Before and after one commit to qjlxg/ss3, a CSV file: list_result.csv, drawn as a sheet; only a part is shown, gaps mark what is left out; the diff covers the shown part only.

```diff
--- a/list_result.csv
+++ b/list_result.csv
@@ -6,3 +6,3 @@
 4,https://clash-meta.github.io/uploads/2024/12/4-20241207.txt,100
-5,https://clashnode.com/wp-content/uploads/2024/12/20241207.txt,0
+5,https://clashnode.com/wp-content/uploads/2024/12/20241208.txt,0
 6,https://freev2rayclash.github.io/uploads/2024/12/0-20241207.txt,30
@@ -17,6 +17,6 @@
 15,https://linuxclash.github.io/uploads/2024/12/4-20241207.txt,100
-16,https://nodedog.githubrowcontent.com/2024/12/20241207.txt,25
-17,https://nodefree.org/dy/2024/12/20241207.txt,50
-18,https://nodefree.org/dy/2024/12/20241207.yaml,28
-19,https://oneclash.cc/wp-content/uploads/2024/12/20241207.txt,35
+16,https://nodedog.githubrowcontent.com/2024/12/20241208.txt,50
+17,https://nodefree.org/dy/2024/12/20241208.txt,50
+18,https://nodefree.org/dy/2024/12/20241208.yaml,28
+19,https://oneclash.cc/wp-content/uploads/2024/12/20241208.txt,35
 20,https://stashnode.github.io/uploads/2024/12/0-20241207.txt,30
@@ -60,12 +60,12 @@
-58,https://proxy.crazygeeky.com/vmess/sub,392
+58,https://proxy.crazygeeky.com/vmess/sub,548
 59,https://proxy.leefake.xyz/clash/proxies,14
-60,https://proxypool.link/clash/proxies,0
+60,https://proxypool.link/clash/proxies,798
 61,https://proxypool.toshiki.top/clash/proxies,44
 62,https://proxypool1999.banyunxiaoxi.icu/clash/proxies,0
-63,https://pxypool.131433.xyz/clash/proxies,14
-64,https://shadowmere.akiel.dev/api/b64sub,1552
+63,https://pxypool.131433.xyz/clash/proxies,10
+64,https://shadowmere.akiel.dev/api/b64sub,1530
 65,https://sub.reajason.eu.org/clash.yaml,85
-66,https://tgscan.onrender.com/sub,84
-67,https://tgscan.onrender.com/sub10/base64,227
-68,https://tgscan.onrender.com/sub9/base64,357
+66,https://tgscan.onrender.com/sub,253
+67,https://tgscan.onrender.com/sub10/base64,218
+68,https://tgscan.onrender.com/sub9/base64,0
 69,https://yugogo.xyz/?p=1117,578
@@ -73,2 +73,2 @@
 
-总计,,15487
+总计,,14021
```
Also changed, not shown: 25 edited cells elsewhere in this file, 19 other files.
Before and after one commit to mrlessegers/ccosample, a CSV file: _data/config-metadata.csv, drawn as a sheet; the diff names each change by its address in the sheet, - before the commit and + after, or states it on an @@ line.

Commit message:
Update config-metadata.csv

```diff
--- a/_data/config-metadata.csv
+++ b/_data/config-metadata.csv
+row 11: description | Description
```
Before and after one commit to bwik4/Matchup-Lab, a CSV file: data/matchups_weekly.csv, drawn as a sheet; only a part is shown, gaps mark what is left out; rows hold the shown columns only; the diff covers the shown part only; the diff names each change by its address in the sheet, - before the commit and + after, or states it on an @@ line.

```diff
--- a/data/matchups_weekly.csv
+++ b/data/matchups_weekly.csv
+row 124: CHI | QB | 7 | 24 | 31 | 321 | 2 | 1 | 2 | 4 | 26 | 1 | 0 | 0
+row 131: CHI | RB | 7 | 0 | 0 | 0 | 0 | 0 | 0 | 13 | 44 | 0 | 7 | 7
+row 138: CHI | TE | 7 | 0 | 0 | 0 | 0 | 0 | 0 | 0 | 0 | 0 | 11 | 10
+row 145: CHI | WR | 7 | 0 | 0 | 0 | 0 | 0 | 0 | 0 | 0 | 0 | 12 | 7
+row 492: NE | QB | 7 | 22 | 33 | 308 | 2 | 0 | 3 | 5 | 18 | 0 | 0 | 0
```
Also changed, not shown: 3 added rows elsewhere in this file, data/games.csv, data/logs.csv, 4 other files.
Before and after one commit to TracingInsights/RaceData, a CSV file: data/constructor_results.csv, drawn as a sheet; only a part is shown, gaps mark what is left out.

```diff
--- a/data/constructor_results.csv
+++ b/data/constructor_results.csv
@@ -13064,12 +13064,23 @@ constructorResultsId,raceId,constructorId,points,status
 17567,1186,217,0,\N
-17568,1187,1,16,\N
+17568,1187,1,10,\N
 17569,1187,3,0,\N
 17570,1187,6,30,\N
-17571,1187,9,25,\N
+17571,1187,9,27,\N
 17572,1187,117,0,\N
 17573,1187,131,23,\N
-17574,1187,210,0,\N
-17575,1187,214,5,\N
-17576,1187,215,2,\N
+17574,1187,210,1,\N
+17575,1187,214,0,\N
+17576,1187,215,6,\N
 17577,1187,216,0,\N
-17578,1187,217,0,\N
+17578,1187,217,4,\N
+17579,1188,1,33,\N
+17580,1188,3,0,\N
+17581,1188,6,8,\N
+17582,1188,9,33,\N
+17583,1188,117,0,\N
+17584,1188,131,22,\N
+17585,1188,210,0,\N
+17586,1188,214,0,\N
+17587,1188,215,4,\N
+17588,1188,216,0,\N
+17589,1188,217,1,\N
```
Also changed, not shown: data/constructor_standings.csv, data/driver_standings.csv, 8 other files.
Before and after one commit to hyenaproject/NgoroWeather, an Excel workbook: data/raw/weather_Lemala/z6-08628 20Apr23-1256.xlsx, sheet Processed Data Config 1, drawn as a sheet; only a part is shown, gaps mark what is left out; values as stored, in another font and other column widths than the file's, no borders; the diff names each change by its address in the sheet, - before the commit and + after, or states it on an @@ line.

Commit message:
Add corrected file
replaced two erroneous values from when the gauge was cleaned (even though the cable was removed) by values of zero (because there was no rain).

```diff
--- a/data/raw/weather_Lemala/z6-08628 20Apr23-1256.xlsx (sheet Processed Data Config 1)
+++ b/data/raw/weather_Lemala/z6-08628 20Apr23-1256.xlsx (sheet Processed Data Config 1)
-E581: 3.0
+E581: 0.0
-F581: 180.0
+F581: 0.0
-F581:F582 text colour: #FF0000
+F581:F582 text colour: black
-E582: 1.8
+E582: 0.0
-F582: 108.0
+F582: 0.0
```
********************
== Problem details ==
Your answer must be every line from the entries that contains the string "metadata", copied as it stands.

== Result ==
Before and after one commit to mrlessegers/ccosample, a CSV file: _data/config-metadata.csv, drawn as a sheet; the diff names each change by its address in the sheet, - before the commit and + after, or states it on an @@ line.
Update config-metadata.csv
--- a/_data/config-metadata.csv
+++ b/_data/config-metadata.csv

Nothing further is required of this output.